A class of ninth graders sits in a circle of closely connected desks, and soon the room fills with the sound of their indistinguishable voices. Stanza by stanza, using a practice they learned at the beginning of the unit, each student reads a poem from the collection “Counting Descent” by Clint Smith out loud to themselves. The collection tells a coming-of-age story that covers topics of familial descent, systemic oppression and joy. With each vowel spoken, every voice catches each assonance and alliteration, as highlighters glide over the pale page.  Although the English 1 teachers constantly seek to find texts that offer chances for close analysis, this opportunity to explore poetry has been a new addition.
This year, the English 1 team replaced “The Catcher in the Rye” with the collection “Counting Descent,” a change aligned with the English 1 teachers’ continuous mission to include diverse voices and a range of contemporary and classical texts in a frequently adjusted curriculum.
“These conversations are ongoing, constantly,” English teacher Rachel Nielsen said. “We are constantly reading texts that we’ve heard of exploring new things, having conversations with each other, about particular texts that we think might be beneficial.”
For the past six to seven years, the department had been searching for a poetry text with the right fit for the course, Ms. Nielsen said, taking into account the genre, style and the analysis skills the English 1 course aims to target.
“‘Counting Descent’ allowed us to have conversations about some very contemporary issues such as protest, canon, Black Lives Matter,” Ms. Nielsen said. “This was the vehicle by which they could start to explore their own voices, and the ways that they wanted to use language for their own means.”

This was the vehicle by which they could start to explore their own voices, and the ways that they wanted to use language for their own means.”

— Rachel Nielsen

Ninth grader Lisa Tao was able to use outlets such as performance and art to explore the poetry.
“We were able to dissect a more modern perspective of protest and coming-of-age, which was more relatable than a typical classic we would read in its place,” Lisa said.
This year, with this new text, English teacher Sari Hernandez noticed a shift in the class’ conversations, where the discussion covered topics that differed from previous years when teaching “The Catcher in the Rye.”
“We’ve discussed the importance of simultaneously but equally valuing the reality of what it means to be Black in America, the systemic oppression and systemic violence,” Ms. Hernandez said.
Students also appreciated the representation that “Counting Descent” offers to the English curriculum.
“I think that it’s essential that the English curriculum includes texts from diverse voices,” Lisa said. “We are living in a constant state of reform, and literature from different backgrounds allows students to see parts of themselves in a world where that may not always be the case.”
Through performance, reading the poems out loud, annotation, personal reflection and discussion, the new addition to the curriculum encompasses a wide range of the English department’s goals.
“We’re more than the marginalization we experience,” Ms. Hernandez said. “That’s what we appreciated about this poetry collection is that it has both of these pieces.
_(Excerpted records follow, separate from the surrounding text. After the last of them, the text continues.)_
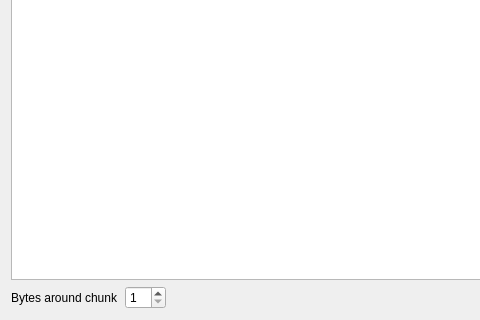
Above: comparewindow.ui from qualimock/filediff-gui before the change; both pictures show x 0 to 480 and y 180 to 500 of the 1000 by 500 pixel window. Below: the same form after it.
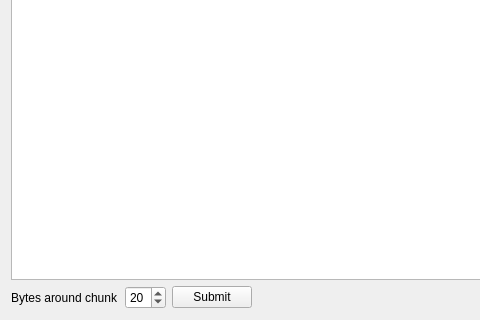
That is the form after the change.

Commit message: add submit chunk size button, set default spinbox value

The edit to the form file:
```diff
--- a/comparewindow.ui
+++ b/comparewindow.ui
@@ -51,6 +51,16 @@
        <property name="minimum">
         <number>1</number>
        </property>
+       <property name="value">
+        <number>20</number>
+       </property>
+      </widget>
+     </item>
+     <item>
+      <widget class="QPushButton" name="pushButton">
+       <property name="text">
+        <string>Submit</string>
+       </property>
       </widget>
      </item>
      <item>
```
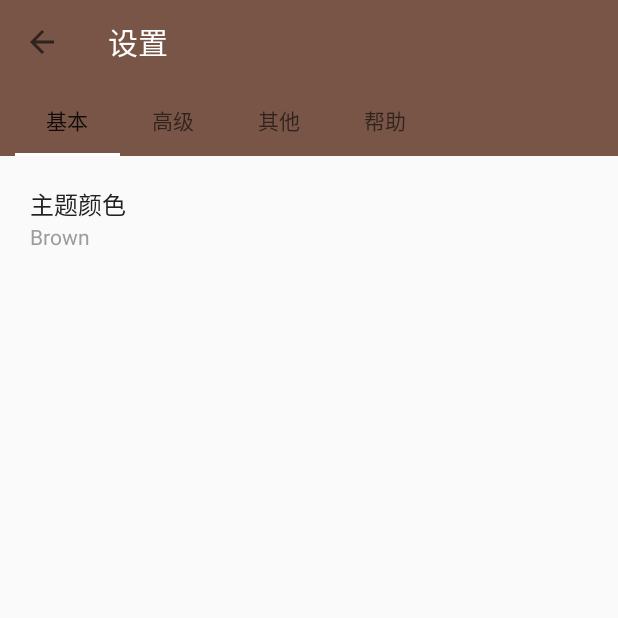
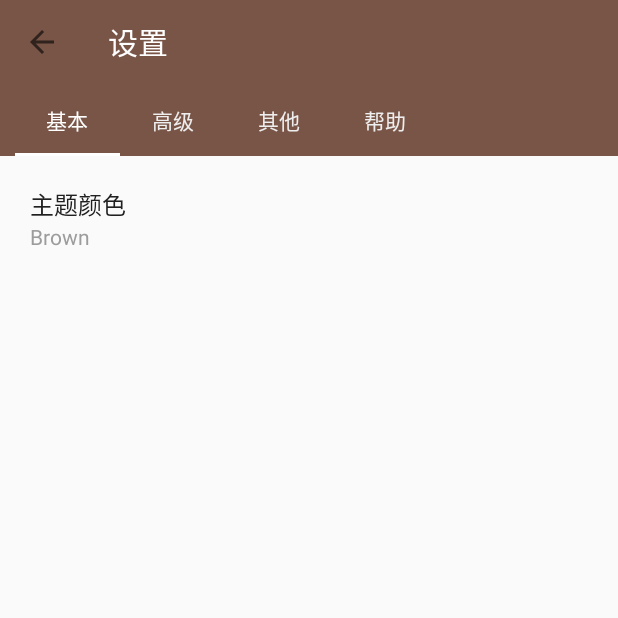
Before and after one commit to BidenFilang/WeiBo, an Android app: the SettingActivity screen opened directly, with no data from a screen before it, on a phone screen of 412 x 824 dp, the top half of it. Run offline under Robolectric (Android 15) with nearby library versions, the phone set to English and light mode, and no system bars; our stand-ins replace ButterKnife; libraries missing offline, so code that uses them is left out: com.jaeger.library; 1 statement that could not run was skipped.

Commit message:
统一颜色声明方式

```diff
--- a/app/src/main/java/com/example/weibo/ui/SettingActivity.java
+++ b/app/src/main/java/com/example/weibo/ui/SettingActivity.java
@@ -57,8 +57,8 @@ public class SettingActivity extends AppCompatActivity {
         viewPager = (ViewPager) findViewById(R.id.viewpager_setting);
         tablayout = (TabLayout) findViewById(R.id.tablayout_setting);
         tablayout.setBackgroundColor(getResources().getColor(R.color.color_toolbar));
-        tablayout.setSelectedTabIndicatorColor(getResources().getColor(R.color.white));
-        tablayout.setTabTextColors(getResources().getColor(R.color.grey),getResources().getColor(R.color.white));
+        tablayout.setSelectedTabIndicatorColor(getResources().getColor(R.color.color_white));
+        tablayout.setTabTextColors(getResources().getColor(R.color.color_grey),getResources().getColor(R.color.color_white));
     }
 
     @Override
--- a/app/src/main/java/com/example/weibo/ui/WriteBlogActivity.java
+++ b/app/src/main/java/com/example/weibo/ui/WriteBlogActivity.java
@@ -21,7 +21,7 @@ public class WriteBlogActivity extends AppCompatActivity {
         initViews();
         toolbar.setBackgroundColor(getResources().getColor(R.color.color_toolbar));
         toolbar.setTitle("用户授权");
-        toolbar.setTitleTextColor(getResources().getColor(R.color.white));
+        toolbar.setTitleTextColor(getResources().getColor(R.color.color_white));
         setSupportActionBar(toolbar);
         ActionBar actionBar = getSupportActionBar();
         if (actionBar != null) {
--- a/app/src/main/res/layout/activity_login.xml
+++ b/app/src/main/res/layout/activity_login.xml
@@ -65,7 +65,7 @@
             android:background="@drawable/shape_loginbtn"
             android:text="登录"
             android:textSize="20sp"
-            android:textColor="@color/white"/>
+            android:textColor="@color/color_white"/>
     </LinearLayout>
 
 </RelativeLayout>
--- a/app/src/main/res/values/colors.xml
+++ b/app/src/main/res/values/colors.xml
@@ -3,7 +3,8 @@
     <color name="colorPrimary">#3F51B5</color>
     <color name="colorPrimaryDark">#303F9F</color>
     <color name="colorAccent">#FF4081</color>
-    <color name="white">#ffffff</color>
+    <color name="color_white">#ffffff</color>
+    <color name="color_grey">#eeeeee</color>
     <color name="color_toolbar">#795548</color>
     <color name="color_black">#242424</color>
     <color name="color_red">#FF3333</color>
```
There are poems that are truly just like centralizing joy and love and use these universal themes, but they also do not hide away from the ugly truths of white supremacy that pervades our community.”